## What you should do:
Would you repeat every entry below word for word but drop the images?

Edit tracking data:
.....

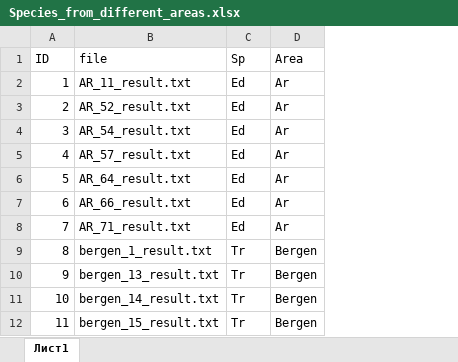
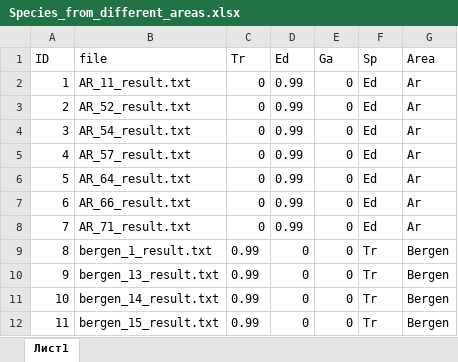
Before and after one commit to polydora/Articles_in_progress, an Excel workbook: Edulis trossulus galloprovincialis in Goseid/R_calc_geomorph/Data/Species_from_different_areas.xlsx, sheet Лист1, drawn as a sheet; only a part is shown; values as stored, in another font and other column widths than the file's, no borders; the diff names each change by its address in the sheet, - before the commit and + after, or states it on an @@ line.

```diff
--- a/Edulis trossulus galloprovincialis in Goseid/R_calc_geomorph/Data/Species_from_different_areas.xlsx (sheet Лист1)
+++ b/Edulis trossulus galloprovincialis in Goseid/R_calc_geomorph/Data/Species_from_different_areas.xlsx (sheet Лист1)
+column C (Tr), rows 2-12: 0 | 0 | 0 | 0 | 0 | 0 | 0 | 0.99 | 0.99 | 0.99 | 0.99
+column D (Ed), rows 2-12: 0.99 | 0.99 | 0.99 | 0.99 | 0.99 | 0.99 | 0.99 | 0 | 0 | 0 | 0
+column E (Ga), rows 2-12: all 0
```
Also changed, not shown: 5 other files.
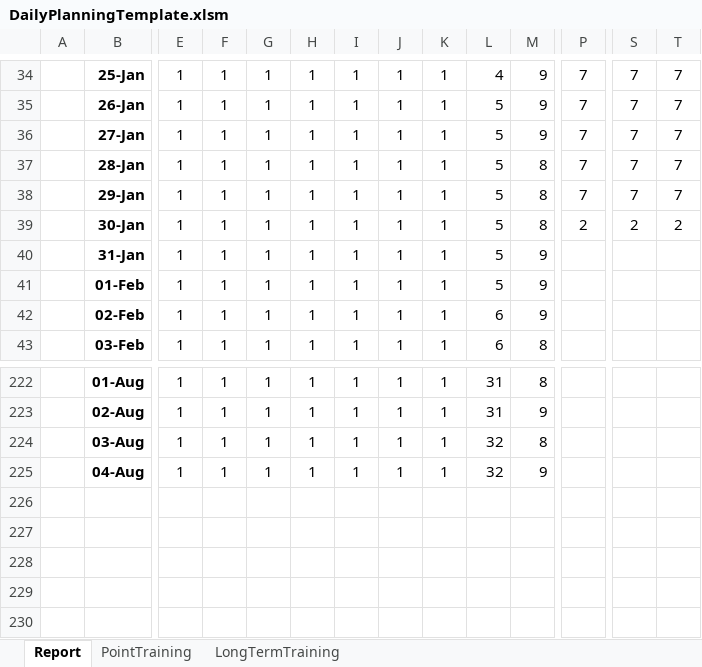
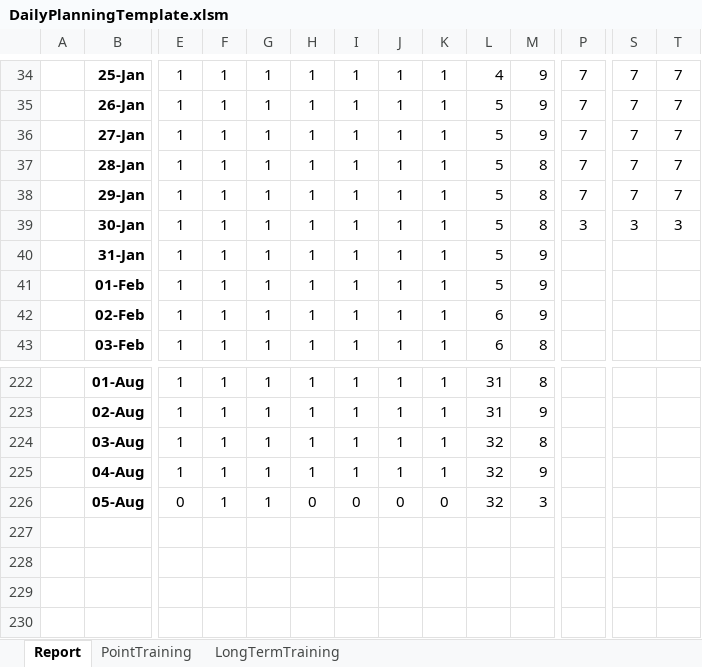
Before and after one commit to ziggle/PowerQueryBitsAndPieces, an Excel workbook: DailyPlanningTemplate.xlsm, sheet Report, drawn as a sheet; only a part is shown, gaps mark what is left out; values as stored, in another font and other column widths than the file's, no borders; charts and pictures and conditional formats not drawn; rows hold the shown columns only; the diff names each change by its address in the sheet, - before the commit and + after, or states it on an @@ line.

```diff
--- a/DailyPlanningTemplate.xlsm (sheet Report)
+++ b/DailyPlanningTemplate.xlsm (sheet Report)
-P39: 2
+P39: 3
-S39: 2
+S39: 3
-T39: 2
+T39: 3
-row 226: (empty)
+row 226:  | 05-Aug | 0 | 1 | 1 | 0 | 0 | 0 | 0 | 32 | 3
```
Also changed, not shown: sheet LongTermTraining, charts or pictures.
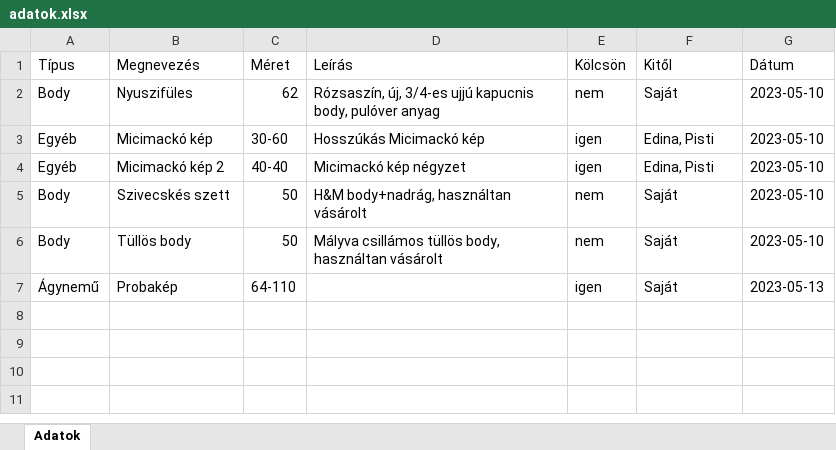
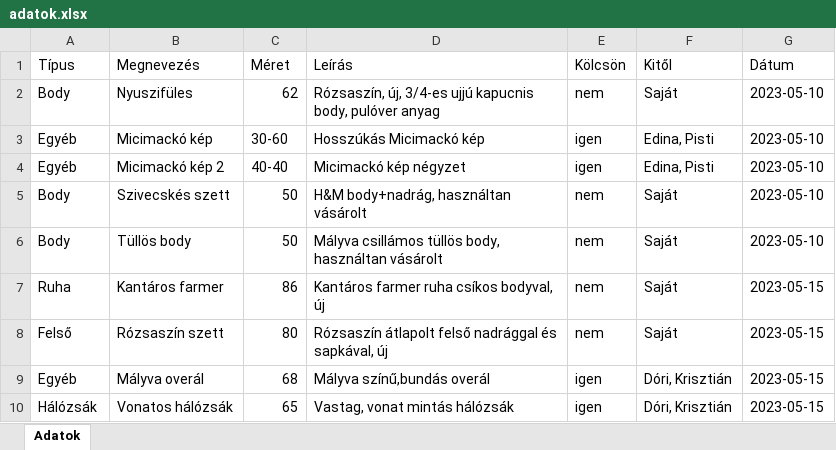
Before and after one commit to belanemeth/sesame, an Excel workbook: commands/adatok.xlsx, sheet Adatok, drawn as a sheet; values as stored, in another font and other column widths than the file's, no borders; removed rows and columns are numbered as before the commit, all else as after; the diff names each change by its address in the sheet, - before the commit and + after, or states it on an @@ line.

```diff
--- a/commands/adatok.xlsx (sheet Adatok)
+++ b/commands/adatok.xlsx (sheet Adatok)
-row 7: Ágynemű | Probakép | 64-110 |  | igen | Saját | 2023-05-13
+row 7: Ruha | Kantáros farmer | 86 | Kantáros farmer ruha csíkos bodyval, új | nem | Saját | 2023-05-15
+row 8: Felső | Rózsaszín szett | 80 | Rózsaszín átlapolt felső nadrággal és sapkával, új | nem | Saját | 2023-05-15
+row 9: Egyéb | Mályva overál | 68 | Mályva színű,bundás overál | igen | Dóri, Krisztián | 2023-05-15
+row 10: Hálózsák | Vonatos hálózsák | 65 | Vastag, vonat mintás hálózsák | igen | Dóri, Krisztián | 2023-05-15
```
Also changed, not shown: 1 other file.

.....

## Exercise answer:
Before and after one commit to polydora/Articles_in_progress, an Excel workbook: Edulis trossulus galloprovincialis in Goseid/R_calc_geomorph/Data/Species_from_different_areas.xlsx, sheet Лист1, drawn as a sheet; only a part is shown; values as stored, in another font and other column widths than the file's, no borders; the diff names each change by its address in the sheet, - before the commit and + after, or states it on an @@ line.

```diff
--- a/Edulis trossulus galloprovincialis in Goseid/R_calc_geomorph/Data/Species_from_different_areas.xlsx (sheet Лист1)
+++ b/Edulis trossulus galloprovincialis in Goseid/R_calc_geomorph/Data/Species_from_different_areas.xlsx (sheet Лист1)
+column C (Tr), rows 2-12: 0 | 0 | 0 | 0 | 0 | 0 | 0 | 0.99 | 0.99 | 0.99 | 0.99
+column D (Ed), rows 2-12: 0.99 | 0.99 | 0.99 | 0.99 | 0.99 | 0.99 | 0.99 | 0 | 0 | 0 | 0
+column E (Ga), rows 2-12: all 0
```
Also changed, not shown: 5 other files.
Before and after one commit to ziggle/PowerQueryBitsAndPieces, an Excel workbook: DailyPlanningTemplate.xlsm, sheet Report, drawn as a sheet; only a part is shown, gaps mark what is left out; values as stored, in another font and other column widths than the file's, no borders; charts and pictures and conditional formats not drawn; rows hold the shown columns only; the diff names each change by its address in the sheet, - before the commit and + after, or states it on an @@ line.

```diff
--- a/DailyPlanningTemplate.xlsm (sheet Report)
+++ b/DailyPlanningTemplate.xlsm (sheet Report)
-P39: 2
+P39: 3
-S39: 2
+S39: 3
-T39: 2
+T39: 3
-row 226: (empty)
+row 226:  | 05-Aug | 0 | 1 | 1 | 0 | 0 | 0 | 0 | 32 | 3
```
Also changed, not shown: sheet LongTermTraining, charts or pictures.
Before and after one commit to belanemeth/sesame, an Excel workbook: commands/adatok.xlsx, sheet Adatok, drawn as a sheet; values as stored, in another font and other column widths than the file's, no borders; removed rows and columns are numbered as before the commit, all else as after; the diff names each change by its address in the sheet, - before the commit and + after, or states it on an @@ line.

```diff
--- a/commands/adatok.xlsx (sheet Adatok)
+++ b/commands/adatok.xlsx (sheet Adatok)
-row 7: Ágynemű | Probakép | 64-110 |  | igen | Saját | 2023-05-13
+row 7: Ruha | Kantáros farmer | 86 | Kantáros farmer ruha csíkos bodyval, új | nem | Saját | 2023-05-15
+row 8: Felső | Rózsaszín szett | 80 | Rózsaszín átlapolt felső nadrággal és sapkával, új | nem | Saját | 2023-05-15
+row 9: Egyéb | Mályva overál | 68 | Mályva színű,bundás overál | igen | Dóri, Krisztián | 2023-05-15
+row 10: Hálózsák | Vonatos hálózsák | 65 | Vastag, vonat mintás hálózsák | igen | Dóri, Krisztián | 2023-05-15
```
Also changed, not shown: 1 other file.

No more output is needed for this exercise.